First of all, the very relevance of business education has been questioned.(1) Specifically, business schools are said to be graduating narrow task specialists rather than the creative leaders needed in today's global organization. Graduates can apply highly technical quantitative models but supposedly are unprepared to respond to a world economy. Hayes and Abernathy(2) report that the business student today is taught a preference for analytic detachment rather than a feel for real-world business problems; they also charge that graduates are led to focus on short-term cost reduction rather than creativity, development, and a long-run commitment to customers and employees. In a similar vein, Cheit(3) reports concerns that business schools today are too quantitative, too theoretical, and too removed from real business and organizational problems. Among other things, he calls for further internationalization of the business curriculum and a better balance between cognitive and non-cognitive skills in business higher education--the important non-cognitive or "affective" skills include the communication, motivation, and leadership areas.
A second reason to improve faculty evaluation has to do with the apparent lack of affirmative action in today's business schools. Recent research shows quite clearly that the promotion rate for female assistant professors is less than four-fifths of that for males.(4) Such a disparity in treatment is called "adverse impact" by the federal Uniform Guidelines on Employee Selection Procedures; its presence is considered a sign of probable discrimination. And despite a reduced emphasis upon affirmative action by the recent preseidential administration, university administrators need to consider that these Uniform Guidelines may be applied to their personnel decisions.(5)

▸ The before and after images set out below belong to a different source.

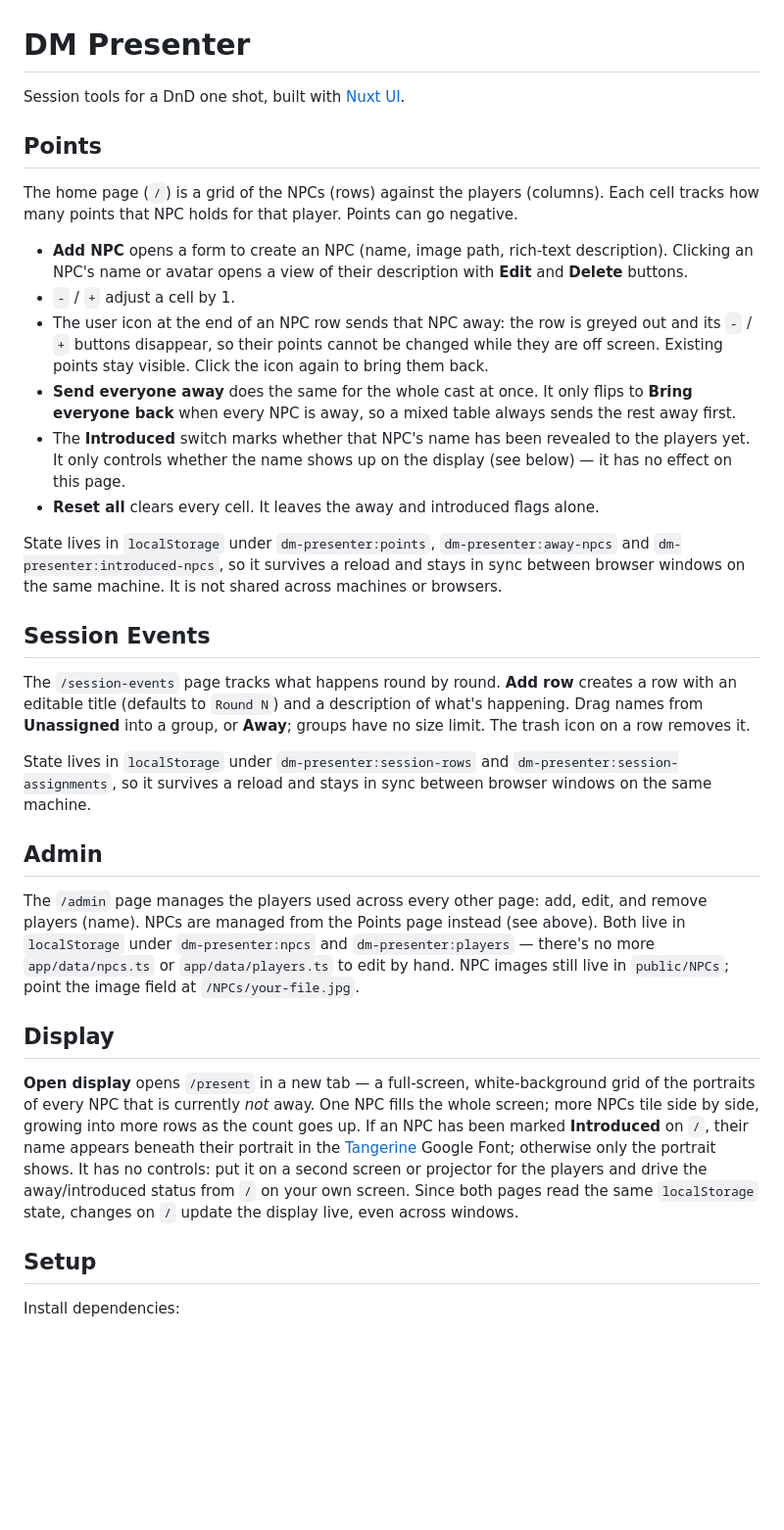
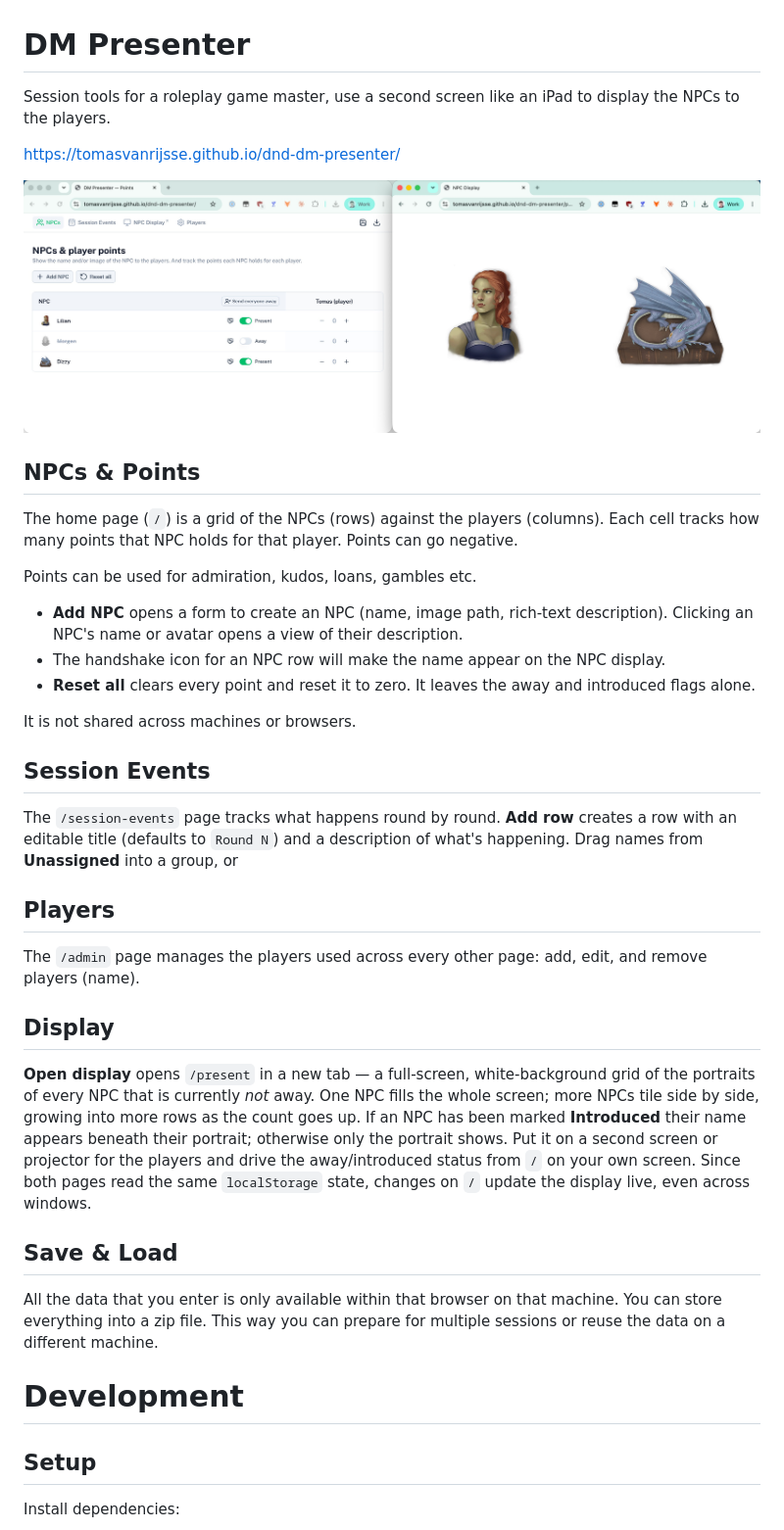
Before and after one commit to tomasvanrijsse/dnd-dm-presenter, a Markdown page: README.md, the part around one of its changes. Shown at 98% size. Rendered like a GitHub page; pictures changed too: screenshot.jpg (added); blank space fills up the shorter version.

```diff
--- a/README.md
+++ b/README.md
@@ -1,53 +1,50 @@
 # DM Presenter
 
-Session tools for a DnD one shot, built with [Nuxt UI](https://ui.nuxt.com).
+Session tools for a roleplay game master, use a second screen like an iPad to display the NPCs to the players.
 
-## Points
+https://tomasvanrijsse.github.io/dnd-dm-presenter/
+
+![Example of NPCs and NPC display](./screenshot.jpg)
+
+## NPCs & Points
 
 The home page (`/`) is a grid of the NPCs (rows) against the players (columns). Each cell tracks how many points
 that NPC holds for that player. Points can go negative.
 
+Points can be used for admiration, kudos, loans, gambles etc.
+
 - **Add NPC** opens a form to create an NPC (name, image path, rich-text description). Clicking an NPC's name or
-  avatar opens a view of their description with **Edit** and **Delete** buttons.
-- `-` / `+` adjust a cell by 1.
-- The user icon at the end of an NPC row sends that NPC away: the row is greyed out and its `-` / `+` buttons
-  disappear, so their points cannot be changed while they are off screen. Existing points stay visible. Click the icon
-  again to bring them back.
-- **Send everyone away** does the same for the whole cast at once. It only flips to **Bring everyone back** when every
-  NPC is away, so a mixed table always sends the rest away first.
-- The **Introduced** switch marks whether that NPC's name has been revealed to the players yet. It only controls
-  whether the name shows up on the display (see below) — it has no effect on this page.
-- **Reset all** clears every cell. It leaves the away and introduced flags alone.
+  avatar opens a view of their description.
+- The handshake icon for an NPC row will make the name appear on the NPC display.
+- **Reset all** clears every point and reset it to zero. It leaves the away and introduced flags alone.
 
-State lives in `localStorage` under `dm-presenter:points`, `dm-presenter:away-npcs` and
-`dm-presenter:introduced-npcs`, so it survives a reload and stays in sync between browser windows on the same machine.
 It is not shared across machines or browsers.
 
 ## Session Events
 
 The `/session-events` page tracks what happens round by round. **Add row** creates a row with an editable title
 (defaults to `Round N`) and a description of what's happening. Drag names from **Unassigned** into a group, or
-**Away**; groups have no size limit. The trash icon on a row removes it.
 
-State lives in `localStorage` under `dm-presenter:session-rows` and `dm-presenter:session-assignments`, so it
-survives a reload and stays in sync between browser windows on the same machine.
+## Players
 
-## Admin
-
-The `/admin` page manages the players used across every other page: add, edit, and remove players (name). NPCs are
-managed from the Points page instead (see above). Both live in `localStorage` under `dm-presenter:npcs`
-and `dm-presenter:players` — there's no more `app/data/npcs.ts` or `app/data/players.ts` to edit by hand. NPC images
-still live in `public/NPCs`; point the image field at `/NPCs/your-file.jpg`.
+The `/admin` page manages the players used across every other page: add, edit, and remove players (name).
 
 ## Display
 
 **Open display** opens `/present` in a new tab — a full-screen, white-background grid of the portraits of every NPC
 that is currently *not* away. One NPC fills the whole screen; more NPCs tile side by side, growing into more rows as
-the count goes up. If an NPC has been marked **Introduced** on `/`, their name appears beneath their portrait in the
-[Tangerine](https://fonts.google.com/specimen/Tangerine) Google Font; otherwise only the portrait shows. It has no
-controls: put it on a second screen or projector for the players and drive the away/introduced status from `/` on
+the count goes up. If an NPC has been marked **Introduced** their name appears beneath their portrait; otherwise only the portrait shows.
+Put it on a second screen or projector for the players and drive the away/introduced status from `/` on
 your own screen. Since both pages read the same `localStorage` state, changes on `/` update the display live, even
 across windows.
+
+## Save & Load
+
+All the data that you enter is only available within that browser on that machine.
+You can store everything into a zip file.
+This way you can prepare for multiple sessions or reuse the data on a different machine.
+
+# Development
 
 ## Setup
 
```
Also changed, not shown: other parts of README.md (+0 -14 lines), 1 other file.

Yet a third reason to improve faculty performance appraisal comes from the business school administrators themselves. For example, Cornwell(6) found that, even though these administrators felt evaluation of teaching was important, they largely ignored approaches other than the traditional student ratings. Approaches recognized as useful, but seldom used by these same administrators, included the review of course syllabi and the use of classroom visits by the department chair. Overall, these respondents did seem to recognize that the faculty evaluation process could be more objective. The problem was not a lack of methodology, but the absence of motivation and resources, especially time.
The final impetus for improved evaluation of business faculty involves the tenure situation in American universities today. Although the tenure ratio for faculty in the business area is not known, research shows that about three-fourths of university faculty in general have tenure. …